(SUPPLIED DATA)

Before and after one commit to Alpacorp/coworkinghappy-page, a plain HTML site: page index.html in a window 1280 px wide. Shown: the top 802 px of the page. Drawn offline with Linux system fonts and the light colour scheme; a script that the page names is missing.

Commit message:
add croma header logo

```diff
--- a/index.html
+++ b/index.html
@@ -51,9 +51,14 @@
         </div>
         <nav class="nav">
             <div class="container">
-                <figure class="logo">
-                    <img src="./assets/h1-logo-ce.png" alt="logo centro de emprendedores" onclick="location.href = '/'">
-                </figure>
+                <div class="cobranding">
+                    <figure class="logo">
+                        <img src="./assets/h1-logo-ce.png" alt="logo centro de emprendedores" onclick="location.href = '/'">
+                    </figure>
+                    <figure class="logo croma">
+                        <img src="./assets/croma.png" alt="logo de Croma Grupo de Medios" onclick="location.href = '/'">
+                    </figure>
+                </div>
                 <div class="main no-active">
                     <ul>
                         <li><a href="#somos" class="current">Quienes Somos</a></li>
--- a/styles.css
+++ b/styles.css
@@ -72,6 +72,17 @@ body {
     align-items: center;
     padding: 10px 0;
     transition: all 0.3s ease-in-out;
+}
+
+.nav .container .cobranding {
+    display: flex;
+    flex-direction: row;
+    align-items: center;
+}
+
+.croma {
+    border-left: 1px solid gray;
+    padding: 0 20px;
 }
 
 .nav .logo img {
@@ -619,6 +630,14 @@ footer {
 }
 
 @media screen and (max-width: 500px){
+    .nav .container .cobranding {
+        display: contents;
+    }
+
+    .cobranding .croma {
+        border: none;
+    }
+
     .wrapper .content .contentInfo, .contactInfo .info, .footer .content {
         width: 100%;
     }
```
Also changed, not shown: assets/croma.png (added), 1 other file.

(TASK TO COMPLETE)
Retype all of the material, keeping each line exact.

(REPLY)
Before and after one commit to Alpacorp/coworkinghappy-page, a plain HTML site: page index.html in a window 1280 px wide. Shown: the top 802 px of the page. Drawn offline with Linux system fonts and the light colour scheme; a script that the page names is missing.

Commit message:
add croma header logo

```diff
--- a/index.html
+++ b/index.html
@@ -51,9 +51,14 @@
         </div>
         <nav class="nav">
             <div class="container">
-                <figure class="logo">
-                    <img src="./assets/h1-logo-ce.png" alt="logo centro de emprendedores" onclick="location.href = '/'">
-                </figure>
+                <div class="cobranding">
+                    <figure class="logo">
+                        <img src="./assets/h1-logo-ce.png" alt="logo centro de emprendedores" onclick="location.href = '/'">
+                    </figure>
+                    <figure class="logo croma">
+                        <img src="./assets/croma.png" alt="logo de Croma Grupo de Medios" onclick="location.href = '/'">
+                    </figure>
+                </div>
                 <div class="main no-active">
                     <ul>
                         <li><a href="#somos" class="current">Quienes Somos</a></li>
--- a/styles.css
+++ b/styles.css
@@ -72,6 +72,17 @@ body {
     align-items: center;
     padding: 10px 0;
     transition: all 0.3s ease-in-out;
+}
+
+.nav .container .cobranding {
+    display: flex;
+    flex-direction: row;
+    align-items: center;
+}
+
+.croma {
+    border-left: 1px solid gray;
+    padding: 0 20px;
 }
 
 .nav .logo img {
@@ -619,6 +630,14 @@ footer {
 }
 
 @media screen and (max-width: 500px){
+    .nav .container .cobranding {
+        display: contents;
+    }
+
+    .cobranding .croma {
+        border: none;
+    }
+
     .wrapper .content .contentInfo, .contactInfo .info, .footer .content {
         width: 100%;
     }
```
Also changed, not shown: assets/croma.png (added), 1 other file.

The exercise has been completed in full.